◆ Required action:
In the records that follow, the lines from the one containing "month. For Windows 10 and 11.</p>" to the one containing "<summary>Do I need", inclusive, are to be given again exactly.

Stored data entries
>>>

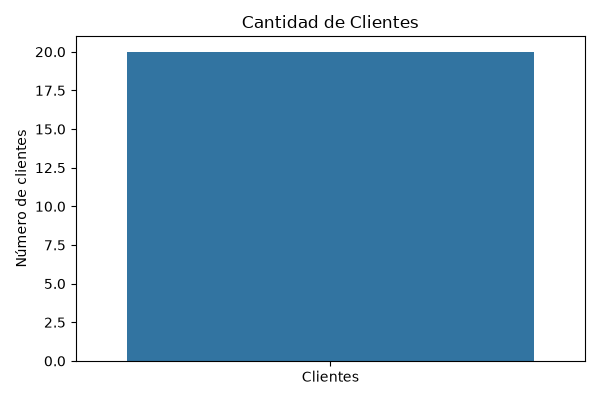
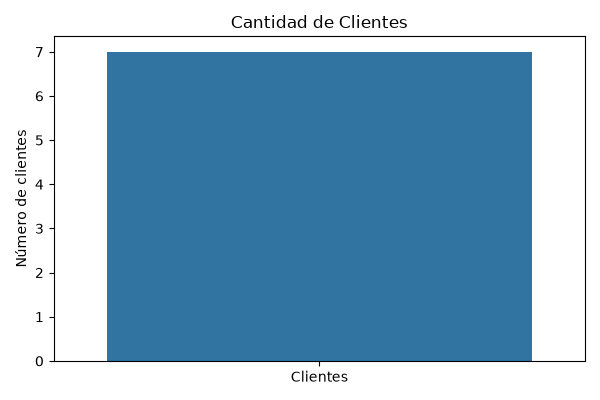
Preparar flask para entorno online

diff --git a/app.py b/app.py
@@ -1,5 +1,7 @@
 from flask import Flask, request
 
+import matplotlib
+matplotlib.use("Agg")
 import matplotlib.pyplot as plt
 import seaborn as sns
 import numpy as np
@@ -139,7 +141,6 @@ def evaluar():
     
     database="asesoria_bd"
 )
-
     cursor = conexion.cursor()
 
     sql = """
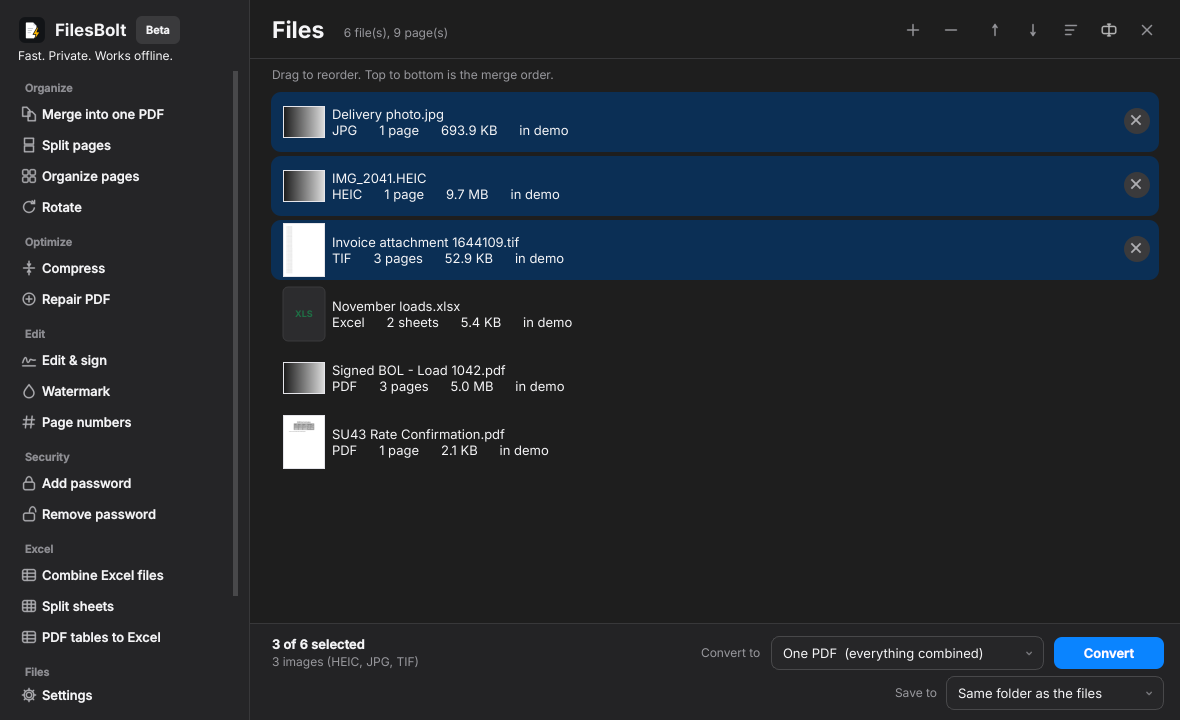
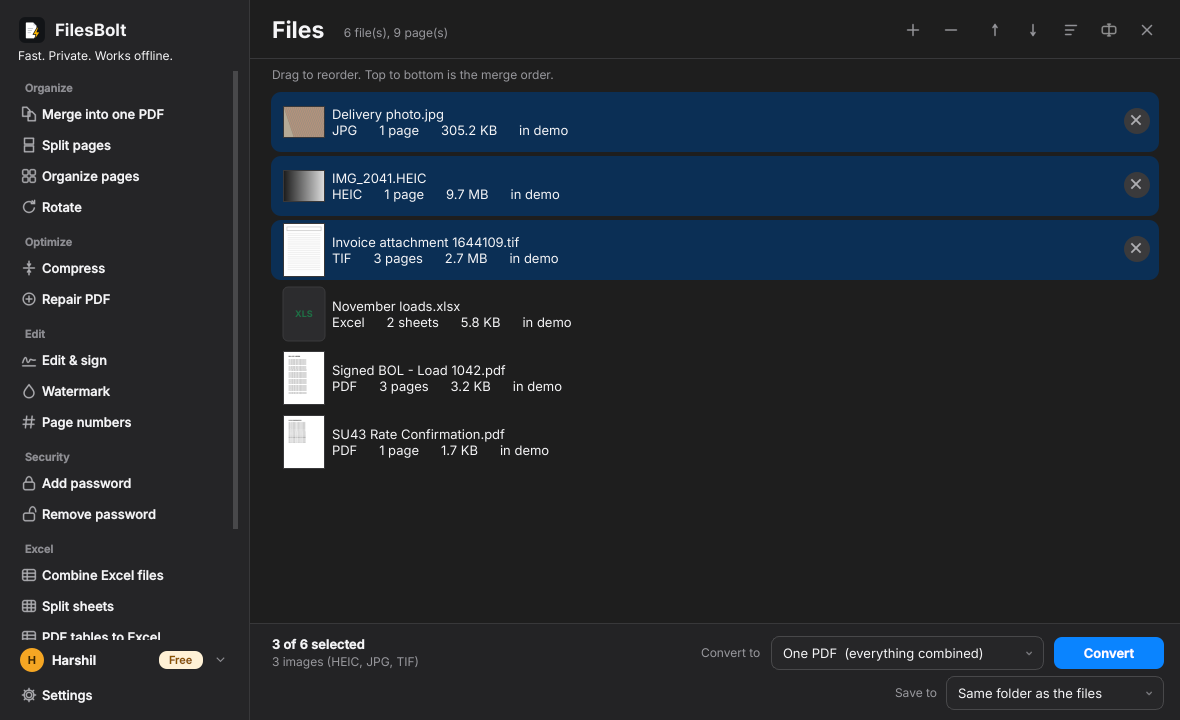
Website: new app screenshots (light/dark, no Beta, account chip) and free-during-launch wording
Claude-Session: https://claude.ai/code/session_01EBmYcRh5gMKsr6wtV9GQKY

diff --git a/index.html b/index.html
@@ -45,7 +45,7 @@
       <div class="cta">
         <p class="invite" data-invite hidden>A friend invited you. When you create your account in FilesBolt, enter invite code <strong data-invite-code></strong>.</p>
         <a class="btn" href="#" data-download>Download for Windows</a>
-        <p class="cta-meta">30 days free, then 10 free jobs every month. For Windows 10 and 11.</p>
+        <p class="cta-meta">Free during our launch, with every tool and no limits. For Windows 10 and 11.</p>
       </div>
     </div>
 
@@ -221,7 +221,7 @@
         <div><dt>Version</dt><dd data-ver>0.4.11</dd></div>
         <div><dt>Works on</dt><dd>Windows 10 and 11</dd></div>
         <div><dt>Size</dt><dd data-size>59 MB</dd></div>
-        <div><dt>Price</dt><dd>30 days free, then 10 jobs a month free</dd></div>
+        <div><dt>Price</dt><dd>Free during our launch</dd></div>
       </dl>
       <a class="btn btn-big" href="#" data-download>Download FilesBolt</a>
       <p class="dl-note">Run the setup and choose where to install it. Tick "Add to the right-click menu", then create your free account with your email. You don't need Python or anything else installed first.</p>
@@ -235,7 +235,7 @@
     <h2>Help</h2>
     <details>
       <summary>Do I need an account? What does it cost?</summary>
-      <p>Yes, a free account with your email. Every new account gets 30 days with every tool and no limits. After that, the free plan includes 10 jobs a month (one merge, compression or conversion is one job, however many files). Paid plans with unlimited jobs are coming soon. Your account only holds your email, your plan and how many jobs you've used. Your files are never uploaded.</p>
+      <p>Yes, a free account with your email. FilesBolt is free during our launch, with every tool and no limits. Paid plans will come later, and we'll email you well before anything changes. Your account only holds your email, your plan and how many jobs you've used. Your files are never uploaded.</p>
     </details>
     <details>
       <summary>Can I use my account on more than one PC?</summary>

<<<

◆ The completed task:
-        <p class="cta-meta">30 days free, then 10 free jobs every month. For Windows 10 and 11.</p>
+        <p class="cta-meta">Free during our launch, with every tool and no limits. For Windows 10 and 11.</p>
       </div>
     </div>
 
@@ -221,7 +221,7 @@
         <div><dt>Version</dt><dd data-ver>0.4.11</dd></div>
         <div><dt>Works on</dt><dd>Windows 10 and 11</dd></div>
         <div><dt>Size</dt><dd data-size>59 MB</dd></div>
-        <div><dt>Price</dt><dd>30 days free, then 10 jobs a month free</dd></div>
+        <div><dt>Price</dt><dd>Free during our launch</dd></div>
       </dl>
       <a class="btn btn-big" href="#" data-download>Download FilesBolt</a>
       <p class="dl-note">Run the setup and choose where to install it. Tick "Add to the right-click menu", then create your free account with your email. You don't need Python or anything else installed first.</p>
@@ -235,7 +235,7 @@
     <h2>Help</h2>
     <details>
       <summary>Do I need an account? What does it cost?</summary>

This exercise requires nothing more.